The process would of course be evolutionary and long drawn, and would need to be supported by assured collaborative funding. The multifaceted cooperation, with multiple stakeholders, united by their investments, technology partnerships, inter-linked supply chains would ultimately provide the necessary ballast and momentum to this relationship.
Prudence also lies in making the expectations realistic and aligning these to pragmatic timelines, which would be long. Towards this, the two years (plus) long journey of forging technology partnership between the US, UK, and Australia, under AUKUS Pillar 2 is illustrative. Despite the countries being allies and Five Eyes network intelligence sharing partners, existence of a dedicated Congressional working group on AUKUS, active involvement of all branches and various departments in the US government, the challenges related to overcoming regulatory barriers of the US Defence Export Control regime persist.
Even a generic comparison of the contents of the two bills related to AUKUS (HR 1093- To direct the Secretary of State to submit to Congress a report…9 and S-1471- Truncating Onerous Regulations for Partners and Enhancing Deterrence Operations (TORPEDO) Act of 202310 ); and one bill related to India (HR-5374- Technology Exports to India Act11), presently under deliberation in the US Congress, would give an idea of the arduous journey ahead for dismantling technology sharing barriers.
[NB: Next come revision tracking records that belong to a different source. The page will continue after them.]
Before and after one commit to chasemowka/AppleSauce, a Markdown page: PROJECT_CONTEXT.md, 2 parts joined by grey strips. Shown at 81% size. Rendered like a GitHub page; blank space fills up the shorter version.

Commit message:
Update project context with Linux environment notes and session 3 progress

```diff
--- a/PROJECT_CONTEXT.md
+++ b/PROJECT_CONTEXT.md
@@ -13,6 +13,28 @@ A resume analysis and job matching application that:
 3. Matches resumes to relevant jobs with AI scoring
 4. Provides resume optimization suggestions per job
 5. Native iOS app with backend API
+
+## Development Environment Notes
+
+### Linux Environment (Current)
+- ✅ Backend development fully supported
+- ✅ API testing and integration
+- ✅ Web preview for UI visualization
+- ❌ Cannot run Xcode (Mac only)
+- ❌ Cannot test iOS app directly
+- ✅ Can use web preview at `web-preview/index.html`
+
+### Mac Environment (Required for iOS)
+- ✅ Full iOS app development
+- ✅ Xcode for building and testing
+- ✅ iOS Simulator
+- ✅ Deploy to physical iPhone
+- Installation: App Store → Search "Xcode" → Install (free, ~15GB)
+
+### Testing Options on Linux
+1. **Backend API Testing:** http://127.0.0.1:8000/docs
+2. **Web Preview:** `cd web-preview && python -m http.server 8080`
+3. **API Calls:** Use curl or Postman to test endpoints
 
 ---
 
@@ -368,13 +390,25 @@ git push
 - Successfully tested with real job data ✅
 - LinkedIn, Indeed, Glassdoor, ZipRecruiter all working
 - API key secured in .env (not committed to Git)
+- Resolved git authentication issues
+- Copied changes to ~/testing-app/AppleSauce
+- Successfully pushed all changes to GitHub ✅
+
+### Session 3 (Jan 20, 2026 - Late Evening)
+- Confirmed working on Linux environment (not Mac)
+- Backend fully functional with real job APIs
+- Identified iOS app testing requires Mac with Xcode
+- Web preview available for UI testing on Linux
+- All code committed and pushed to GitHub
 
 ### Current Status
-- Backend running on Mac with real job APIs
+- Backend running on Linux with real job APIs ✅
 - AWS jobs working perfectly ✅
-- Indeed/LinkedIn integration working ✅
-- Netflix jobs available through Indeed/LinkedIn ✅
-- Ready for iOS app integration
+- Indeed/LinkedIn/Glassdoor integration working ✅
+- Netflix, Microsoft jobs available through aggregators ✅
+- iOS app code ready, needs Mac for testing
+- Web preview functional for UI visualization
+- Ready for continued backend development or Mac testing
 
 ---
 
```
Likewise, there would be challenges on the Indian side to align its regulations and acquisition process to the US norms and create a predictable regulatory environment.
iCET is a bold initiative, with potential for a quantum leap in India-US relationship. It has also attained the desired momentum since its inception. To sustain this, some additional aspects to be considered are:
a. A robust internal and bilateral coordination mechanism due to multiple agencies involved on both sides. Guidance with overall strategic perspective, beyond technical intricacies involved.
b. 'Formalize’ the progress made under iCET to maintain continuity beyond individuals/ administrations involved. The experience of Formalising Major Defence Partner (MDP) status for India, through National Defense Authorization Act (NDAA), 2017 is relevant.
c. Guard against the repeat experience of setting unrealistic trade and technology transfer expectations, and short-term commercial interests overtaking long term strategic convergence.
d. A realistic appraisal of International Traffic in Arms Regulations (ITAR) regulations and export control restrictions on the US side and acquisition procedures on the Indian side, mindful of worldwide proliferation of technology and alternative sources available.
Ability to partner each other in an environment of both sides dealing with multiple partners (e.g. India’s legacy relations with Russia and US’s relations with Pakistan). This should be based on developing trust to maintain exclusivity of relationship, without being detrimental to other partner’s interests. A challenging proposition no doubt!
e. Need for concurrent focus on both sides on aligning National Defence Science and Technology strategy, for capability development.
f. An endeavor to produce some early `demonstrable results,’ to sustain momentum of engagement.
(Exclusive to NatStrat)